Cal Poly’s Academy of American Poets Contest began accepting submissions Tuesday.
The Academy of American Poets is a national organization that promotes poetry writing for people of all ages.
English professor and published poet Kevin Clark, who coordinates the contest at Cal Poly each year, said the organization holds poetry contests at hundreds of universities across the country.
“The Academy of American Poets is an extremely important advocate for poetry in the United States,” Clark said. “It promotes all kinds of contests for young kids, for high school kids (and) for college-age (people). Plus, it promotes contests to get serious books published by older poets.”
Cal Poly’s annual contest, which started in the early ‘90s, is sponsored by the English department and awards $100 to a student chosen by a nationally published poet or critic acting as judge.

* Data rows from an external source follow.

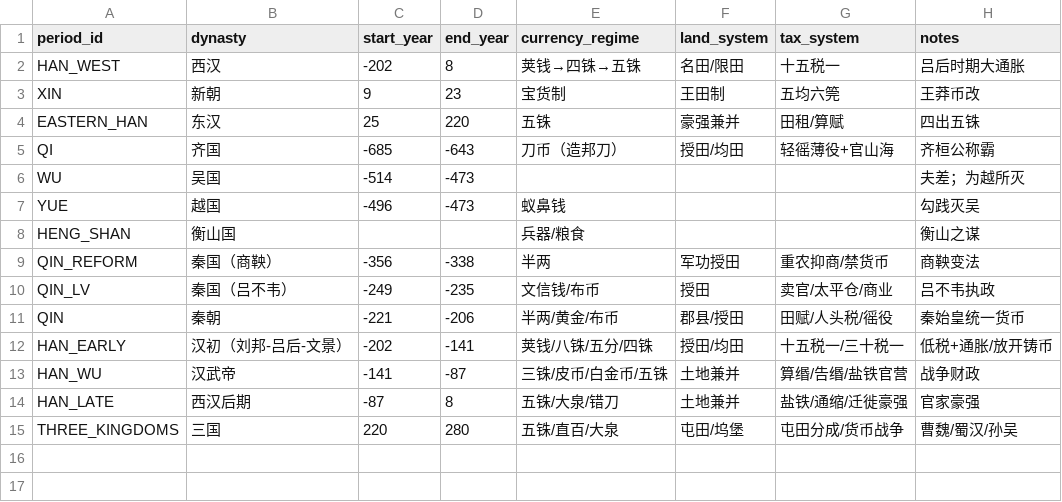
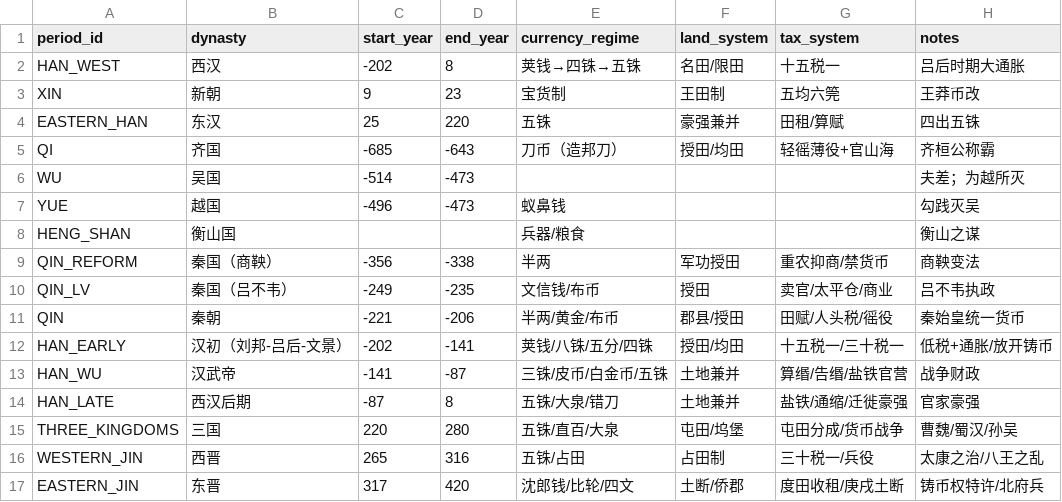
Before and after one commit to Justinjchen-Cornell/Ledger-of-Empires, a CSV file: 03-数据/processed/dynasty_master.csv, drawn as a sheet; the diff names each change by its address in the sheet, - before the commit and + after, or states it on an @@ line.

```diff
--- a/03-数据/processed/dynasty_master.csv
+++ b/03-数据/processed/dynasty_master.csv
+row 16: WESTERN_JIN | 西晋 | 265 | 316 | 五铢/占田 | 占田制 | 三十税一/兵役 | 太康之治/八王之乱
+row 17: EASTERN_JIN | 东晋 | 317 | 420 | 沈郎钱/比轮/四文 | 土断/侨郡 | 度田收租/庚戌土断 | 铸币权特许/北府兵
```
Also changed, not shown: 03-数据/processed/fiscal_annual.csv, 03-数据/processed/money_series.csv, 4 other files.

The judge may also select up to two additional poems as honorable mentions.
The appointed judge is not affiliated with Cal Poly — in order to maintain anonymity among submitting poets — and is not identified until the contest is over, so entries cannot be tailored to appeal to him or her.
The contest offers a unique opportunity for students to have their work reviewed from an off-campus perspective.
Clark won the Academy of American Poets contest twice as a UC Davis student, and he said winning can be highly inspiring for a young writer.
“To have a judge or an editor choose your work and say your work is worthy is a highly pleasurable result of having a contest,” he said. “A number of the poets who have won this contest have gone on to prestigious (master of fine arts) programs in creative writing. But I think the first thing — for any poet — is an affirmation of his or her talent.”
English senior Kate Sugar, who won the contest last year, said recognition from an outside professional was crucial motivation for her as a poet.
“It affirmed that this is not only something I enjoy but something that I might be good at,” Sugar said. “It was at that moment I decided that this is something that I want to seriously consider doing in the future.”
Sugar said winning the Academy of American Poets Contest — her first writing competition — convinced her to apply to master of fine arts programs at universities across the country. In the fall, she will begin such a program for poetry at Columbia University.
She said the best advice she can offer this year’s applicants is to account for “avoidable” errors.
“The biggest mistake that someone can make is not proofreading,” Sugar said. “The first sign that a poet isn’t serious about their work is simple mistakes.”
Spelling and grammatical mishaps aside, judging poetry can be subjective.
English professor James Cushing, a published poet who has judged poetry contests in the past, said “no one knows” what makes for good poetry.
“I wouldn’t think of giving anyone advice,” he said. “I think it’s insulting to give people advice.”
He said he encourages students to submit, though.
“Grab your best poems and send them in,” Cushing said. “Maybe you’ll win.”
Submissions will be accepted until May 9 at 4 p.m. Students may submit a maximum of five poems, which should be placed in a manila envelope and delivered to the English Department in Faculty Offices North, room 32.